The spray area will be treated with Foray 48B, which contains Bacillus thuringiensis var kurstaki (Btk). Btk is an organic, natural agent that has been approved for the control of gypsy moth larvae in Canada since 1961. Foray 48B and other Btk formulations received certification for acceptable use on certified organic farms by the Organic Materials Review Institute of Canada in April 2018.

According to the ministry, Btk is naturally present in urban, forest and agricultural soil throughout the province. It does not harm humans, mammals, birds, fish, plants, reptiles, amphibians, bees or other insects and affects caterpillars only after they have ingested it.

The ministry is advising those who wish to minimize contact with the spray material to remain indoors with their windows and doors closed during the treatment, and for at least 30 minutes after.

They also recommend that pets and livestock that may be frightened by the aircraft be secured or brought indoors.

Spraying is scheduled to begin May 15, but MFLNR says poor weather or wind may cause treatments to be postponed with little advance notice, and the treatment will resume the next suitable morning.

Up-to-date spray schedules and recorded information can be accessed by calling 1-866-917-5999.

You can also subscribe to the gypsy moth email updates or find out more information at www.gov.bc.ca/gypsymoth.

castlegarEnvironment

Get local stories you won't find anywhere else right to your inbox.
Sign up here

Comments are closed

Just Posted

COVID-19: Should non-medical masks be mandatory in Canada?

New poll shows Canadians are divided on the rules around mandatory masks

Rosslanders celebrate Canada Day in style

Locals organized a museum scavenger hunt, a Mt. Roberts flag-raising ceremony and evening fireworks

Hwy 1 flooding causes massive delays on certain Arrow Lakes ferry routes

Motorists have been waiting around three hours to get on ferries

Rossland Museum and Discovery Centre expands operations online

The facility also opened back up to the public earlier in June

Rossland’s Sourdough Alley a ‘muddy collection of shacks’

Rossland’s earliest thoroughfare was once derided as a ‘muddy collection of shacks’

B.C. accommodators need phone lines to light up as in-province travel given green light

Travel restrictions during the COVID-19 pandemic have decimated the tourism and hospitality industries

300 Cache Creek residents on evacuation alert due to flood risk as river rises

Heavy rainfall on Canada Day has river rising steadily, threatening 175 properties

First glimpse of Canada’s true COVID-19 infection rate expected mid-July

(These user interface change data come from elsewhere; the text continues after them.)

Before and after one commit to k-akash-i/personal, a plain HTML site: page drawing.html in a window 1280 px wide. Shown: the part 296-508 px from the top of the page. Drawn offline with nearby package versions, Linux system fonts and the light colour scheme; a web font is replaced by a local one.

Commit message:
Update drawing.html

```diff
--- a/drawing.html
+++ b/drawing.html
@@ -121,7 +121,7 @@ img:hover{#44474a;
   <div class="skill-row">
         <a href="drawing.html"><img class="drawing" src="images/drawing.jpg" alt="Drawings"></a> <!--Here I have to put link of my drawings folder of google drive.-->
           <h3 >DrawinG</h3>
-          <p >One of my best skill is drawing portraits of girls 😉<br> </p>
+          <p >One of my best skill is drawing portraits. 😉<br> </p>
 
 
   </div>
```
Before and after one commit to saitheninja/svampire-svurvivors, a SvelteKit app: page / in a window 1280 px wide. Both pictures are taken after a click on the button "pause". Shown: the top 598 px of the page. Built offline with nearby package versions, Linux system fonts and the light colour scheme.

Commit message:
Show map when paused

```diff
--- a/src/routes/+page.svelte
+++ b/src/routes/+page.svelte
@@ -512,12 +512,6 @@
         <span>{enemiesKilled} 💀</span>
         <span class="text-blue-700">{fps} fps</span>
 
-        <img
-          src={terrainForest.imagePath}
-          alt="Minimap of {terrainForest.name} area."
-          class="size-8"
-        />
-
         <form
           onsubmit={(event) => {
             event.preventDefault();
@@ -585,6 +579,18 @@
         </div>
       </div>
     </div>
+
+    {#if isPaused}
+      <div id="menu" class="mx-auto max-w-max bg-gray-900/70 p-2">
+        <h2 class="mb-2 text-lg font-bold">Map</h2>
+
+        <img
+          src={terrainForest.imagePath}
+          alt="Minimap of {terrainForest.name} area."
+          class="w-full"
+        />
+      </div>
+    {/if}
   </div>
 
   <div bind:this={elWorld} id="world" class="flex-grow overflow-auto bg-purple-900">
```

At least 105,000 Canadians have tested positive for COVID-19 since the coronavirus was identified

Police ramp up efforts to get impaired drivers off B.C. roads this summer

July is dedicated to the Summer CounterAttack Impaired Driving Campaign

Migrant workers stage multi-city action for full status amid COVID-19 risks

‘COVID-19 has exacerbated an existing crisis’

Okanagan school drops ‘Rebels’ sports team name, citing links with U.S. Civil War

Name and formerly-used images “fly in the face” of the district’s human rights policy, says board chair

PHOTOS: B.C.’s top doc picks up personalized Fluevog shoes, tours mural exhibition

Murals of Gratitude exhibit includes at least one portrait of Henry alongside paintings of health-care workers

In troubled times: Independence Day in a land of confusion

Buffeted by invisible forces and just plain worn out, the United States of America celebrates its 244th birthday

Stop enforcing sex work laws during COVID-19, advocates say

There are provisions in Canada’s prostitution laws that make workers immune from prosecution, but not from arrest

Most Read